▸ **EXERCISE REQUIREMENTS**: Say how many of the lines below contain the word "soon"; nothing else belongs in the answer.

DATA FOR THE TASK Block Start

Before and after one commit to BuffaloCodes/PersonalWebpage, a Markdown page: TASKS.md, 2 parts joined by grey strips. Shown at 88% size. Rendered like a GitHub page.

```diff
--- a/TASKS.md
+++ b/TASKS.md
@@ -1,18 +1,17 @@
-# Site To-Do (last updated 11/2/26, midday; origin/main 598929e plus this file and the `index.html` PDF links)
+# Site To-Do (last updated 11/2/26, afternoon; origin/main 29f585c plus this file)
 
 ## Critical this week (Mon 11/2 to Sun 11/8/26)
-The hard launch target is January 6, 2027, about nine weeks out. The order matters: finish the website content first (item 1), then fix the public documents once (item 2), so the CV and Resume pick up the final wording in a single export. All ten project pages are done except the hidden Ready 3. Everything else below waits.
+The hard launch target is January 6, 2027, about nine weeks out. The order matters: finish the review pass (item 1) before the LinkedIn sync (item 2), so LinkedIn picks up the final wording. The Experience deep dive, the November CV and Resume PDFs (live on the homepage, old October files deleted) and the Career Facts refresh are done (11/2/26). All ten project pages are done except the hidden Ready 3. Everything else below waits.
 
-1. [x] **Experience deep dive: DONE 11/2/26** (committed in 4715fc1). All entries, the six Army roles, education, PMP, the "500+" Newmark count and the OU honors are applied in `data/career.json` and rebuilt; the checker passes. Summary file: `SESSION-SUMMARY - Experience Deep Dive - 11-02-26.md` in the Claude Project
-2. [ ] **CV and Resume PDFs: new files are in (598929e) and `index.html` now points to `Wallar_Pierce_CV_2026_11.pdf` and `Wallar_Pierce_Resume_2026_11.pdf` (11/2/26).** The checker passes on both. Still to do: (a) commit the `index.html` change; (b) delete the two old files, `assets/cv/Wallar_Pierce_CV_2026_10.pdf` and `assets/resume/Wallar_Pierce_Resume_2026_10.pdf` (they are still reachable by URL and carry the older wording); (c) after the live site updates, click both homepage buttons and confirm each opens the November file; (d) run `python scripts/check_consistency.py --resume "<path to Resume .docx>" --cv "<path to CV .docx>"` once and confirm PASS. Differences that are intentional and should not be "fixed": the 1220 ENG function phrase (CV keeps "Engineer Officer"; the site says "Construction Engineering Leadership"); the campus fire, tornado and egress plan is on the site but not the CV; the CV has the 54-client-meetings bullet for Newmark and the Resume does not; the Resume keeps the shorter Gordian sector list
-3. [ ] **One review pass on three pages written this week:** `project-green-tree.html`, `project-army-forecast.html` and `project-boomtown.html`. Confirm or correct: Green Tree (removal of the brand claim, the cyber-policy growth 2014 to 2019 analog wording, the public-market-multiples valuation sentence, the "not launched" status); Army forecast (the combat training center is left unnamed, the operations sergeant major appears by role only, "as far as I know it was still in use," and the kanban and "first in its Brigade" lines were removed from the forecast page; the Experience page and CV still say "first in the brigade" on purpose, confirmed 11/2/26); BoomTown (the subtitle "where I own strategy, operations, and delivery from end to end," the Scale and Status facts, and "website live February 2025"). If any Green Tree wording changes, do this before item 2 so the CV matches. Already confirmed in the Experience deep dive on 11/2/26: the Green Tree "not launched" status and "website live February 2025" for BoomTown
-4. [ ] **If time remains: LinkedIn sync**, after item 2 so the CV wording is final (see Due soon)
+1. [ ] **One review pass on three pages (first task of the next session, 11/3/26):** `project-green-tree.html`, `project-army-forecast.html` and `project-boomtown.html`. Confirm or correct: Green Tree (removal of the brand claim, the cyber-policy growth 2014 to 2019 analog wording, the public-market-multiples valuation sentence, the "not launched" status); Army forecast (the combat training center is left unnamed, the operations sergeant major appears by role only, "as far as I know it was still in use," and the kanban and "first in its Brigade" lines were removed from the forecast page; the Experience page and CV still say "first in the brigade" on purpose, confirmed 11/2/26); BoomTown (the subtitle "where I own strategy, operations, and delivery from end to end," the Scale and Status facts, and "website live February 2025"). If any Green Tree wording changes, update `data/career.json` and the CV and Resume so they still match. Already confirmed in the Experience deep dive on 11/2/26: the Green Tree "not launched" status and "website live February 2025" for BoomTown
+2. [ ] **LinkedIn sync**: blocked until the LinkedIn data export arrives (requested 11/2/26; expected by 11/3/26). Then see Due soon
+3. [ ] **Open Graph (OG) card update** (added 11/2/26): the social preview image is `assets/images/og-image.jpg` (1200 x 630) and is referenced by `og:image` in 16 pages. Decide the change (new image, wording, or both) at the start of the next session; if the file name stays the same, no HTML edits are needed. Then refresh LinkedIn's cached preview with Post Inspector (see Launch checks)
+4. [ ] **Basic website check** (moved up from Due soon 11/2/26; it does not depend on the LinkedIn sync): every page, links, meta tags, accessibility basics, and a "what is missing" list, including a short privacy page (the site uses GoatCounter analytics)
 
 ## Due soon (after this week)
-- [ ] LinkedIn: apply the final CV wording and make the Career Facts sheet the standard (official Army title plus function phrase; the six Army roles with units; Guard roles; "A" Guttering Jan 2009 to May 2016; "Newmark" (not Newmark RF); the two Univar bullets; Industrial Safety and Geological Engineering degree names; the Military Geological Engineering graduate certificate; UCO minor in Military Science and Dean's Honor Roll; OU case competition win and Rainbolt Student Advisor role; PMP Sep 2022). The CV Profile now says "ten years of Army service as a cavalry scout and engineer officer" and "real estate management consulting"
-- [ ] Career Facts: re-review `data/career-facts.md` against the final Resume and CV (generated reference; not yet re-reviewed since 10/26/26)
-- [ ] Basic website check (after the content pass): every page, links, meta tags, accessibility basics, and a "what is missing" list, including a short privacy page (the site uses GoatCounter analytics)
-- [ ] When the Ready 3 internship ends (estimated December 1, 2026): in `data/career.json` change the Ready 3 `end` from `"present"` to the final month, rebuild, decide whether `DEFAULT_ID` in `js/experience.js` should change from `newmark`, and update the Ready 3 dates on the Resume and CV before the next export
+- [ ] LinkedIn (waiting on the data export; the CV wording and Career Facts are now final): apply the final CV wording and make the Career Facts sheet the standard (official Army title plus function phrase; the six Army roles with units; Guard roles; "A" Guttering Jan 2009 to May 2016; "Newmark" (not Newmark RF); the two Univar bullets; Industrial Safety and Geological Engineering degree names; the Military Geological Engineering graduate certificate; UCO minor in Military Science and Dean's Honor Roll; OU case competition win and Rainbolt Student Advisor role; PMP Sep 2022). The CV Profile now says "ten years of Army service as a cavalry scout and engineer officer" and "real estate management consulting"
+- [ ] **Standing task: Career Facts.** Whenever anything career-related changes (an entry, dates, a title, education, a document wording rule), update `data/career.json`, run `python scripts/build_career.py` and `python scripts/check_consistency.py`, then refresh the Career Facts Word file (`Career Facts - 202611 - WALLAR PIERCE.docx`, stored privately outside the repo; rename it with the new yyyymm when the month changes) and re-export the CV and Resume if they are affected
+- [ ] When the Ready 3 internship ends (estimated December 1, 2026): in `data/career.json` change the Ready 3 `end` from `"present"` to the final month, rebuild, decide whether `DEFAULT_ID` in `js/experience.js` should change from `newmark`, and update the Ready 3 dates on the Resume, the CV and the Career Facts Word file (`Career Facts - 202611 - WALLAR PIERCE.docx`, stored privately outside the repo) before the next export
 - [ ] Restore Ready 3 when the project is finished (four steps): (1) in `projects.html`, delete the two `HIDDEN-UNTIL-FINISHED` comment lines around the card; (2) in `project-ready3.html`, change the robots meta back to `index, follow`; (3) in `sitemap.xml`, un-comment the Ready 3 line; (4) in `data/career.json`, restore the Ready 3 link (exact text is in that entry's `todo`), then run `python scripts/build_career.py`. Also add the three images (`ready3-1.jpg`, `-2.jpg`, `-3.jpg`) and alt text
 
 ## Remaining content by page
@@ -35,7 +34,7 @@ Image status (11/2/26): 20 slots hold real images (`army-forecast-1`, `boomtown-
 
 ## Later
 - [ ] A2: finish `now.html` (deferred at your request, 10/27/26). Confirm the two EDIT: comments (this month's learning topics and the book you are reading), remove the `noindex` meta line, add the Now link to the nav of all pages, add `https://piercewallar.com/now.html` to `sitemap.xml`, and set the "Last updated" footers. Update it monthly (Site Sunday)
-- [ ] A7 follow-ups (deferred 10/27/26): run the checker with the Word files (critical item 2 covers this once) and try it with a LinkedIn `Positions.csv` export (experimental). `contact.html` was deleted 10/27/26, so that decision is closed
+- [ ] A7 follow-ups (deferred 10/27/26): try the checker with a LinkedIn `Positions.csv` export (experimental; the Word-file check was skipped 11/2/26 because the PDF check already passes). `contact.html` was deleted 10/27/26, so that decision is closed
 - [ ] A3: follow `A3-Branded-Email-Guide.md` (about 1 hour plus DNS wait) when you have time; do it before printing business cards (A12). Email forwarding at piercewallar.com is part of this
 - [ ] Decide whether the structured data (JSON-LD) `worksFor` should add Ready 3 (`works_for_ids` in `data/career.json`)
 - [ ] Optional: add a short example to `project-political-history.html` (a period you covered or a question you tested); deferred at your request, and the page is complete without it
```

DATA FOR THE TASK Block End

▸ **TASK SOLUTION**: 4